Unfortunately, the lawsuit isn’t being dropped, it’s just being pursued “without monetary compensation”.
The Rehbergs, represented by Billings attorney Cliff Edwards, filed the lawsuit in July 2010, just before the two-year statute of limitations was to run out. At the time, Edwards said the lawsuit was filed to preserve the Rehbergs’ legal claims.
The lawsuit alleges that the Billings Fire Department breached its duty to protect the subdivision during a wildfire that started on July 2, 2008. The fire was quickly contained, but it flared again two days later and spread over a large area, forcing the evacuation of about 40 homes.
The lawsuit sat dormant for months, however, because it was never served on the city. Edwards said the lawsuit was not served because it was hoped that the two sides could resolve the matter outside court.

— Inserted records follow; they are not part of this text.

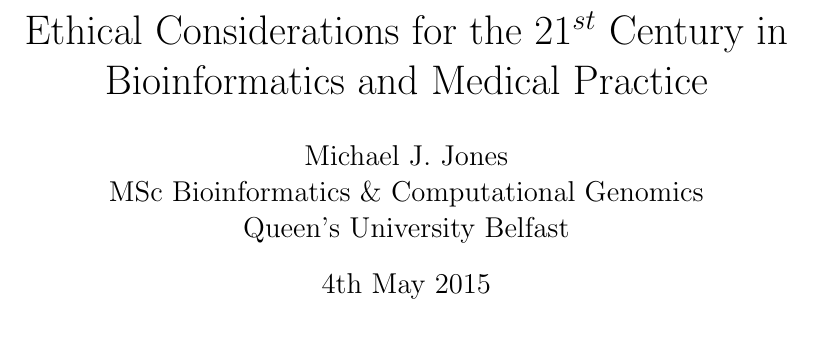
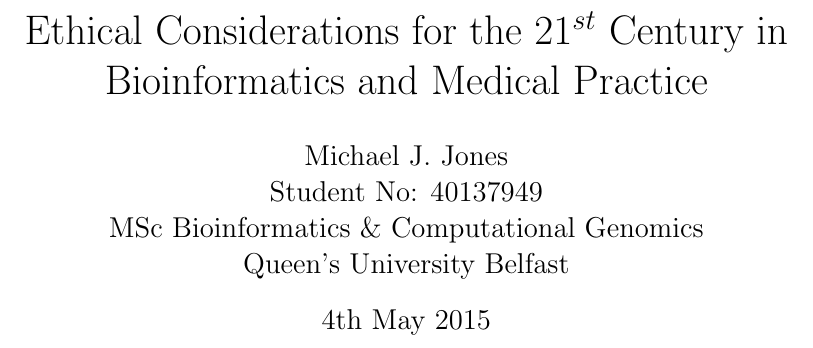
Before and after one commit to hiraethus/ethics-in-bioimaging-and-bioinformatics-in-medicine, a LaTeX paper (ethics-essay.tex): part of page 1 of 11, cut so that both start at the same text. Compiled offline with pdfLaTeX.

Commit message:
Add student no

```diff
--- a/ethics-essay.tex
+++ b/ethics-essay.tex
@@ -12,6 +12,7 @@
   \includegraphics[natheight=913,natwidth=712, height=0.3\textheight]{images/qub-logo.png}
   \\Ethical Considerations for the $21^{st}$ Century in Bioinformatics and Medical Practice}
 \author{Michael J. Jones \\
+  Student No: 40137949 \\
   MSc Bioinformatics \& Computational Genomics \\
   Queen's University Belfast}
 
```
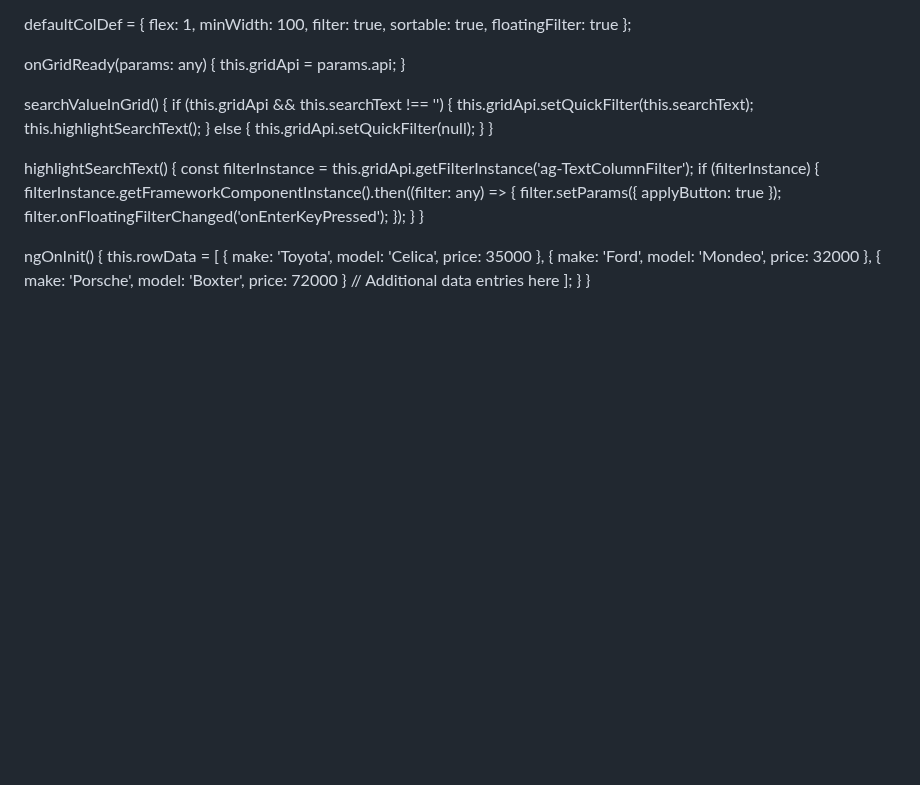
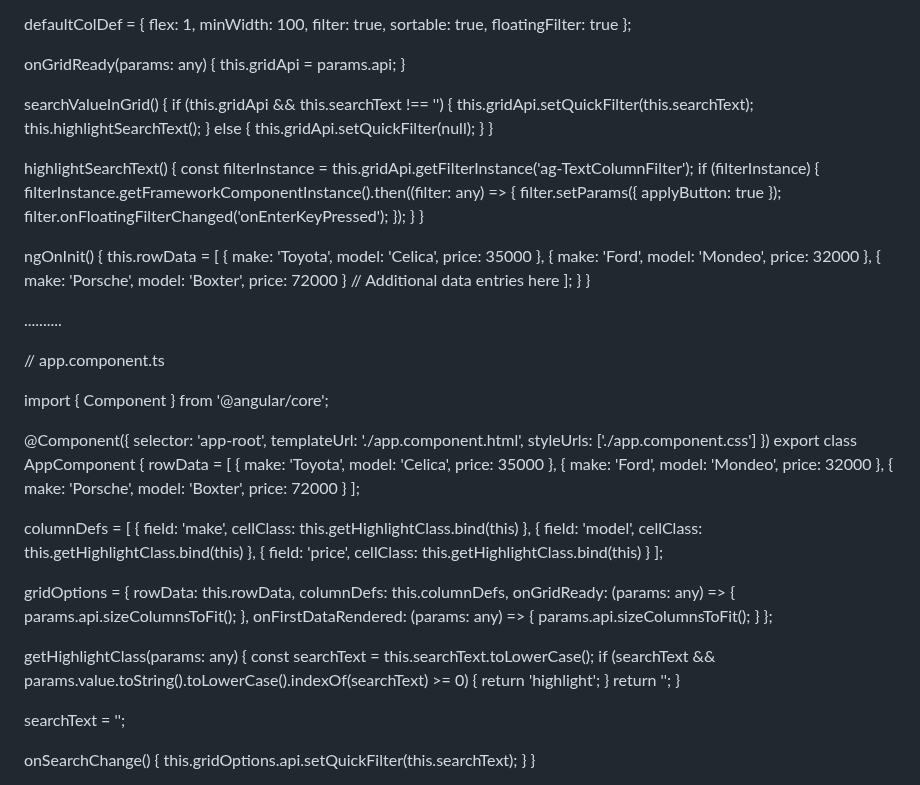
Before and after one commit to PandieswariM/Work, a Markdown page: README.md, the part around one of its changes. GitHub-like rendering; blank space fills up the shorter version.

```diff
--- a/README.md
+++ b/README.md
@@ -239,3 +239,61 @@ export class YourComponent {
     ];
   }
 }
+
+
+
+..........
+
+// app.component.ts
+
+import { Component } from '@angular/core';
+
+@Component({
+  selector: 'app-root',
+  templateUrl: './app.component.html',
+  styleUrls: ['./app.component.css']
+})
+export class AppComponent {
+  rowData = [
+    { make: 'Toyota', model: 'Celica', price: 35000 },
+    { make: 'Ford', model: 'Mondeo', price: 32000 },
+    { make: 'Porsche', model: 'Boxter', price: 72000 }
+  ];
+
+  columnDefs = [
+    { field: 'make', cellClass: this.getHighlightClass.bind(this) },
+    { field: 'model', cellClass: this.getHighlightClass.bind(this) },
+    { field: 'price', cellClass: this.getHighlightClass.bind(this) }
+  ];
+
+  gridOptions = {
+    rowData: this.rowData,
+    columnDefs: this.columnDefs,
+    onGridReady: (params: any) => {
+      params.api.sizeColumnsToFit();
+    },
+    onFirstDataRendered: (params: any) => {
+      params.api.sizeColumnsToFit();
+    }
+  };
+
+  getHighlightClass(params: any) {
+    const searchText = this.searchText.toLowerCase();
+    if (searchText && params.value.toString().toLowerCase().indexOf(searchText) >= 0) {
+      return 'highlight';
+    }
+    return '';
+  }
+
+  searchText = '';
+
+  onSearchChange() {
+    this.gridOptions.api.setQuickFilter(this.searchText);
+  }
+}
+
+
+
+
+
+
```
Also changed, not shown: other parts of README.md (+10 -0 lines).
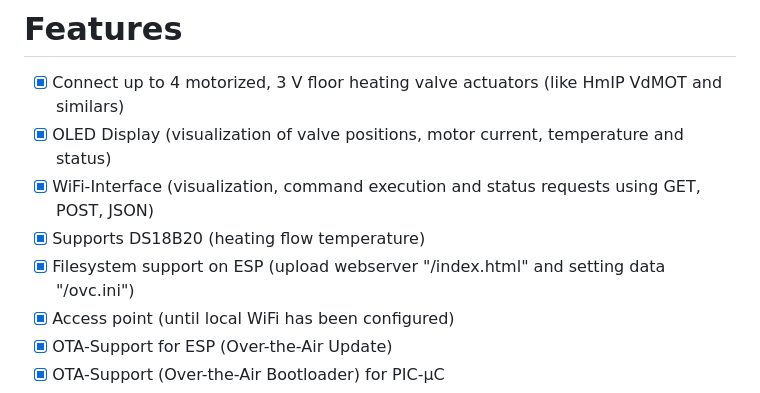
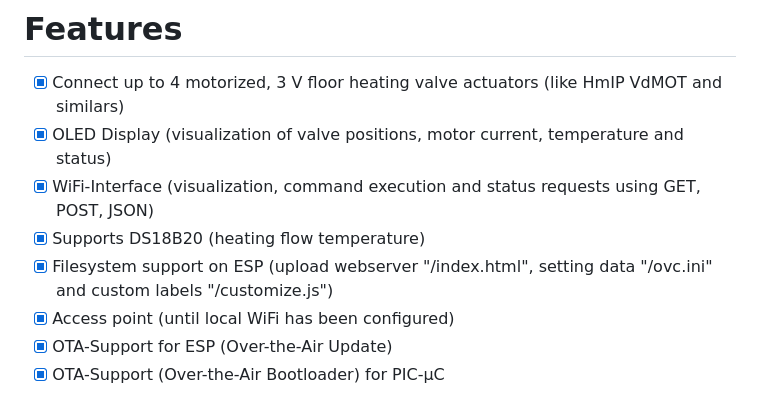
Before and after one commit to deklaus/OpenValveControl, a Markdown page: README.md, the part around the change. GitHub-like rendering.

```diff
--- a/README.md
+++ b/README.md
@@ -32,7 +32,7 @@ to the community as an OpenSource project.
 - [x] OLED Display (visualization of valve positions, motor current, temperature and status)
 - [x] WiFi-Interface (visualization, command execution and status requests using GET, POST, JSON)
 - [x] Supports DS18B20 (heating flow temperature)
-- [x] Filesystem support on ESP (upload webserver "/index.html" and setting data "/ovc.ini")
+- [x] Filesystem support on ESP (upload webserver "/index.html", setting data "/ovc.ini" and custom labels "/customize.js")
 - [x] Access point (until local WiFi has been configured)
 - [x] OTA-Support for ESP (Over-the-Air Update)
 - [x] OTA-Support (Over-the-Air Bootloader) for PIC-µC
```
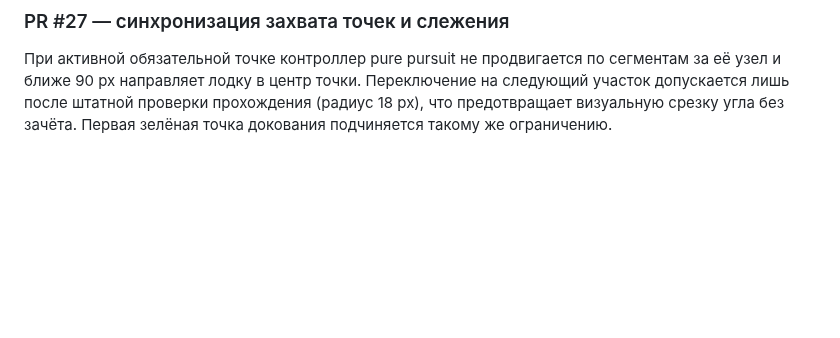
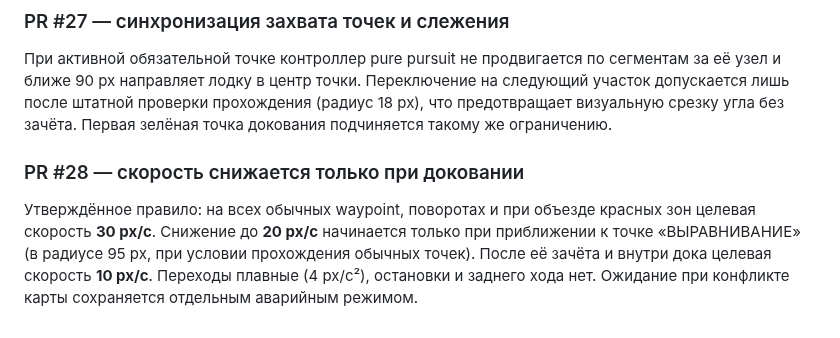
Before and after one commit to motostrelok1/boat-dock-ai, a Markdown page: opisanie.md, the part around the change. Drawn GitHub-style; blank space fills up the shorter version.

Commit message:
Add docking speed policy tests and update project records

```diff
--- a/opisanie.md
+++ b/opisanie.md
@@ -175,3 +175,7 @@
 ### PR #27 — синхронизация захвата точек и слежения
 
 При активной обязательной точке контроллер pure pursuit не продвигается по сегментам за её узел и ближе 90 px направляет лодку в центр точки. Переключение на следующий участок допускается лишь после штатной проверки прохождения (радиус 18 px), что предотвращает визуальную срезку угла без зачёта. Первая зелёная точка докования подчиняется такому же ограничению.
+
+### PR #28 — скорость снижается только при доковании
+
+Утверждённое правило: на всех обычных waypoint, поворотах и при объезде красных зон целевая скорость **30 px/с**. Снижение до **20 px/с** начинается только при приближении к точке «ВЫРАВНИВАНИЕ» (в радиусе 95 px, при условии прохождения обычных точек). После её зачёта и внутри дока целевая скорость **10 px/с**. Переходы плавные (4 px/с²), остановки и заднего хода нет. Ожидание при конфликте карты сохраняется отдельным аварийным режимом.
```
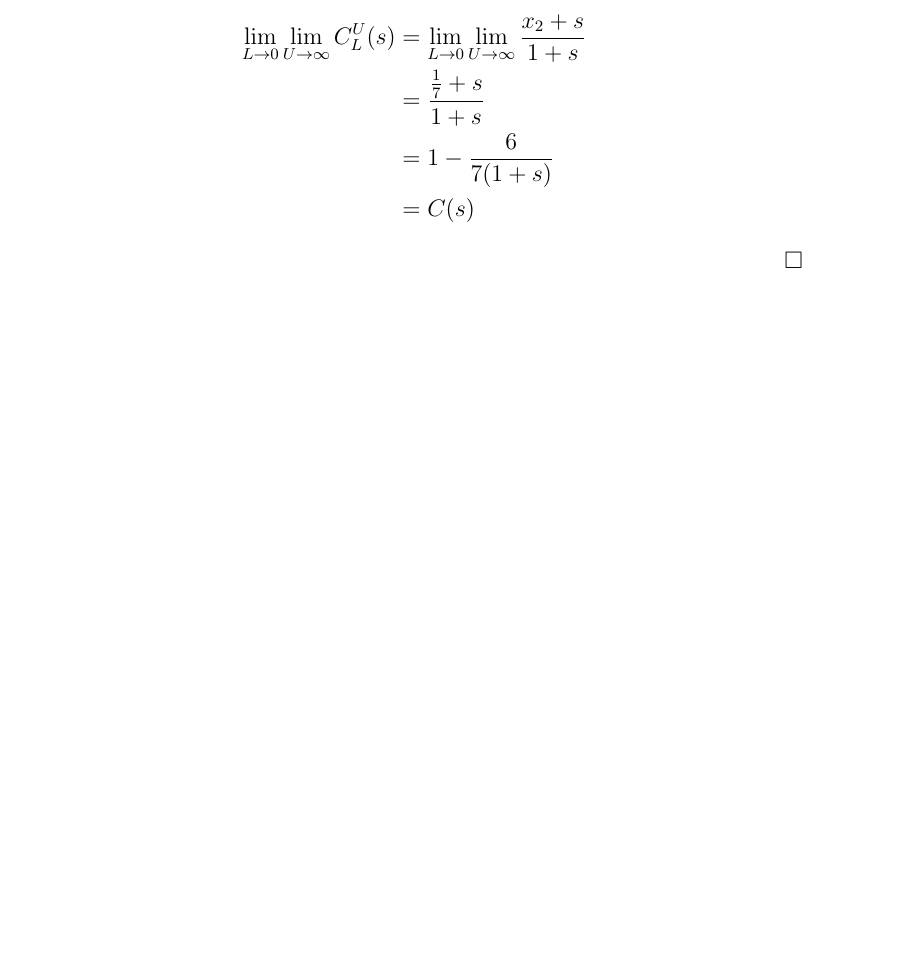
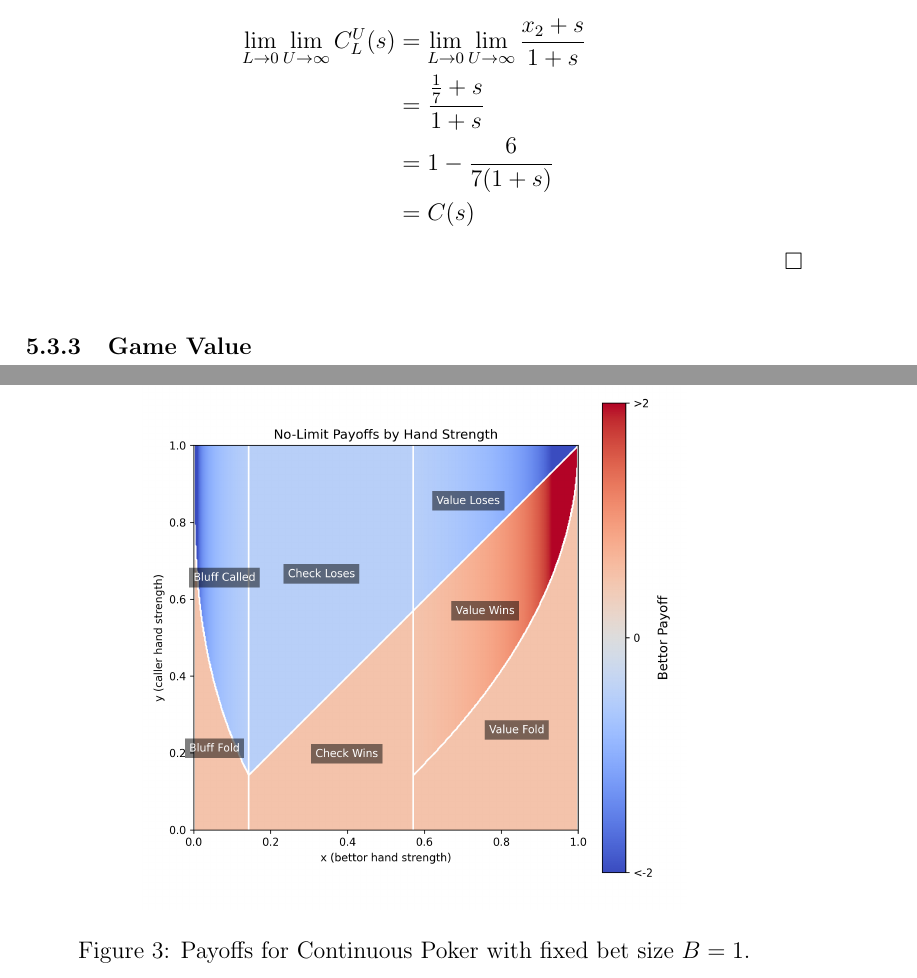
Before and after one commit to andrew-spears/poker_variant_analysis, a LaTeX document (latex/limit continuous poker/writeup.tex): part of page 16 of 16 before the commit and two parts of pages 16 and 17 of 17 after it, the two joined at a grey line, cut so that both start at the same text, the shorter picture padded with empty space. Compiled offline with pdfLaTeX.

Commit message:
moved payoff figure generation into python

```diff
--- a/latex/limit continuous poker/writeup.tex
+++ b/latex/limit continuous poker/writeup.tex
@@ -455,4 +455,13 @@ Again, we already have the limiting value of $x_2|_0^\infty$, so we can plug thi
 \end{align*}
 \end{customproof}
 
+\subsubsection{Game Value}
+
+\begin{figure}[h!]
+    \centering
+    \includegraphics[width=0.7\textwidth]{payoff_heatmap_with_regions_labeled.png}
+    \caption{Payoffs for Continuous Poker with fixed bet size $B=1$.}
+    \label{fig:payoff}
+\end{figure}
+
 \end{document}
```
Also changed, not shown: latex/limit continuous poker/payoff_fixed_bet_heatmap.png (added), latex/limit continuous poker/payoff_heatmap_with_regions_labeled.png (added), latex/limit continuous poker/writeup.pdf, notebooks/limit_continuous_poker/payoff_plot_s_1.png (deleted), latex/limit continuous poker/writeup.tex (2 more changed lines), 11 other files.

A party filing a civil lawsuit has three years in which to serve the other side.
But negotiations stalled this year, and on Sept. 20 an attorney representing the city, Michele Braukmann, filed an official response in the court case, an unusual legal move she said was intended to “move the litigation forward.”
In the interview, Jan Rehberg said she was frustrated with the city’s refusal to provide information about the fire before the filing of the lawsuit, such as a final report about the suppression efforts.
“When you talk about transparency in government, it goes to all levels,” she said. “They have a lot of responsibility, and in exchange for that they need to be open.”
A day before the city’s response was filed, Edwards sent Braukmann a seven-page letter that included the Rehbergs’ offer to settle the case “without monetary compensation if the city agrees to adopt specific wildland firefighting standards within an agreed time frame, and subject to review and comment by my client and/or the public at large.”
If such policies are already in place, the letter states, the Rehbergs “would like to review those policies and have them amended, as necessary.”
But this is my favorite part (emphasis mine)
On Thursday, Braukmann said the city is “pleased” by the offer to settle the case without a demand for money damages, and the city is working to respond to the request for more information about the fire.
Braukmann said much of the information already has been provided, but the city would provide it again in a different format that might be easier to understand.
‘Nuff said. Read it all here.